Foxtails up the nose can be even more dangerous.  If he gets lucky, the dog will sneeze a few times and that will be the end of it.  His nose may bleed, but if all appears quiet within 15-30 minutes, he's probably gotten rid of it...hopefully by sneezing it out.  If he continues to sneeze, paws at his nose, is very uncomfortable, and has repeated episodes of nasal bleeding, the darn thing is probably stuck somewhere in his nasal passages and will require extraction by a vet.  Very rare is the dog that will lie quietly while the vet pushes an alligator forceps 3 or 4 inches up his nose!  Most of the time the dog will have to be sedated to remove a foxtail from the nose 

You should be aware that most uses of the alligator forceps consist of blind probing and groping.  This invaluable instrument extends a vet's reach but not his vision, except in combination with an otoscope in ear examinations, where blind probing would lead to certain rupture of the eardrum.

The forceps consists of a slender metal rod from 4" to 8" in length, with a small hinged gripper at one end and a scissors-like fingered holder at the other end, which provides the mechanism for opening and closing the gripper.  The instrument is inserted into the suspected site with the gripper closed; then the gripper is opened and shut; then the entire instrument is withdrawn.  This is repeated a number of times, until on one of the withdrawals a foxtail is held fast in the gripper, or until the site is fully probed and has yielded nothing.  

Believe me, one of the best sights in the whole world is a nasty old foxtail clutched tight in those alligator jaws!  Because if one isn't found in the nasal passage, while it may have been sneezed out and the dog be reacting only to residual irritation, there is an equal chance that it has been inhaled, and where it will go once it enters the lungs is anybody's guess:

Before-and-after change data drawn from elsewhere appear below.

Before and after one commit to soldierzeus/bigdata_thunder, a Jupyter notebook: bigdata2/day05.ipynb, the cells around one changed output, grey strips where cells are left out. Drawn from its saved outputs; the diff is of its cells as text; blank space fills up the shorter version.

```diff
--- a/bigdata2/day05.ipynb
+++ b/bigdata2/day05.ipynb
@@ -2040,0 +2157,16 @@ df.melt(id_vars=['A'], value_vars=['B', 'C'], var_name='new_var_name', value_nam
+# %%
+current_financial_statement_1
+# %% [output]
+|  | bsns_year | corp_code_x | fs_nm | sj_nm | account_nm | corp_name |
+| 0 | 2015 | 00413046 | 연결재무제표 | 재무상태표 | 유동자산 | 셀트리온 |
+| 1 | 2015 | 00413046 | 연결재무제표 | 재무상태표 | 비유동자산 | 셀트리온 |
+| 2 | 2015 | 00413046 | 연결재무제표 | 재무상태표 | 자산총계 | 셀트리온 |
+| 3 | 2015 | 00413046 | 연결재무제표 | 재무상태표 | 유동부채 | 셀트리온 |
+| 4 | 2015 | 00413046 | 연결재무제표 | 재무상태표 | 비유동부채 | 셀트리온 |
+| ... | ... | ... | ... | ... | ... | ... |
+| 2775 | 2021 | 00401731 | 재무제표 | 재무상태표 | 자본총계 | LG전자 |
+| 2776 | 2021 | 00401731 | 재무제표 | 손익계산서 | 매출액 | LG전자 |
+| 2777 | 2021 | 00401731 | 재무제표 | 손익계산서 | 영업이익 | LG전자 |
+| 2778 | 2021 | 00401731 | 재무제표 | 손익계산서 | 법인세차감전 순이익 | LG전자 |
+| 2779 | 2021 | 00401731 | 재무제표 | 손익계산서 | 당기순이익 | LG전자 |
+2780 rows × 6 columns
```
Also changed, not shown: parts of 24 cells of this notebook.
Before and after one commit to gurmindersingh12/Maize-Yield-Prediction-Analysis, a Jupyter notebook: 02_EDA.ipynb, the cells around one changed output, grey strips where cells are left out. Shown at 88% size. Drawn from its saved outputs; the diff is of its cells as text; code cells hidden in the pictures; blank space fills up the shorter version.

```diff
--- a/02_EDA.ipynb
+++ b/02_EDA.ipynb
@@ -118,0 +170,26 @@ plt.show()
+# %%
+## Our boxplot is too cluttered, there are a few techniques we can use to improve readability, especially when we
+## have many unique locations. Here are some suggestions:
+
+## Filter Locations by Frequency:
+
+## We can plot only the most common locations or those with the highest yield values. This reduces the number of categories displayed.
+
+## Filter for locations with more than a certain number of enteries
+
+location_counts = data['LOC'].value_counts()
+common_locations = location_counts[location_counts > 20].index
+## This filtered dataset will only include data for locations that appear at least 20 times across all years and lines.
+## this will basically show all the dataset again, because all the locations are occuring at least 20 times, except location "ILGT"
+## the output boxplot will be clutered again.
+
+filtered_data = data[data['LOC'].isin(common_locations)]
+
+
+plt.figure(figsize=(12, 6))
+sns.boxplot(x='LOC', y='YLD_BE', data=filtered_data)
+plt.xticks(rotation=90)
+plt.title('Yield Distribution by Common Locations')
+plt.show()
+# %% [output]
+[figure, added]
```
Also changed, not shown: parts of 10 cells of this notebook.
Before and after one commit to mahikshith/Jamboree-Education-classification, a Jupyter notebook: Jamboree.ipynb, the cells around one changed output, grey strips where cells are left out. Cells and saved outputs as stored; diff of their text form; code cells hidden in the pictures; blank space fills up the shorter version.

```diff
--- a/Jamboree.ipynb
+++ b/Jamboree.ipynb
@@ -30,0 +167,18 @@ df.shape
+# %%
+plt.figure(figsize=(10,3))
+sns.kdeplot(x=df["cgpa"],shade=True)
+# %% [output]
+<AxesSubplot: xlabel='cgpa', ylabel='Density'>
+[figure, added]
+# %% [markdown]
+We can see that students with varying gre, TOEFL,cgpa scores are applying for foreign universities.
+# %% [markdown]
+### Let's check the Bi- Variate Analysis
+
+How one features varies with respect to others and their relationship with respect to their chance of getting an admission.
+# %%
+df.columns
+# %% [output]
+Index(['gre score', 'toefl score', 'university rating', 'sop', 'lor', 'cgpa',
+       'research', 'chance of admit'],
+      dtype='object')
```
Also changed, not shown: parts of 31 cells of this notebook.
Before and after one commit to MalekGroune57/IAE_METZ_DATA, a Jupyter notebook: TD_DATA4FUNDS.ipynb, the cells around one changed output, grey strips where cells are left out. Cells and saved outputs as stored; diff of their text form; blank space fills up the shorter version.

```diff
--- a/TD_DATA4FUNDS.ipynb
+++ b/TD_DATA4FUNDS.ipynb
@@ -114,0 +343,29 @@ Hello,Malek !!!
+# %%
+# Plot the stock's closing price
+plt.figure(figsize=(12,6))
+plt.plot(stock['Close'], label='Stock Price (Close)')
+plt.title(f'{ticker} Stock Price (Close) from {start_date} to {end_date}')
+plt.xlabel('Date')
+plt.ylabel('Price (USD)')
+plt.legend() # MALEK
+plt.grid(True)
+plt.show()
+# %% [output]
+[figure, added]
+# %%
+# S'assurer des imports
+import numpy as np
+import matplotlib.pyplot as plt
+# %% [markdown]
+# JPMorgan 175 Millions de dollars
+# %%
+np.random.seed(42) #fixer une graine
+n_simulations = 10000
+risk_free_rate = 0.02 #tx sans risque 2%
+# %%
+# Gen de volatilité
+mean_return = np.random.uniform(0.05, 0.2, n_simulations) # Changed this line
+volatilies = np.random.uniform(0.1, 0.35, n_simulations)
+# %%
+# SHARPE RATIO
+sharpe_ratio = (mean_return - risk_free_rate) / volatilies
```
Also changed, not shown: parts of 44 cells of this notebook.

I have acquired my own operating type veterinary otoscope from the website that I use on a regular basis to remove foxtails when they are simply laying in the ear canal before they have embedded into the eardrum or ear canal. This is the best time to catch them when they are easiest to remove. I usually have my wife hold our dogs head while I use the otoscope to exam the ear canals. We do this every time we are in a weedy area during the fall of the year. Often I can easily grasp the ends of the foxtail and remove them without any pain or discomfort to our dog since they are not lodged into any tissue at this early point. As they say an ounce of prevention is worth a pound of cure.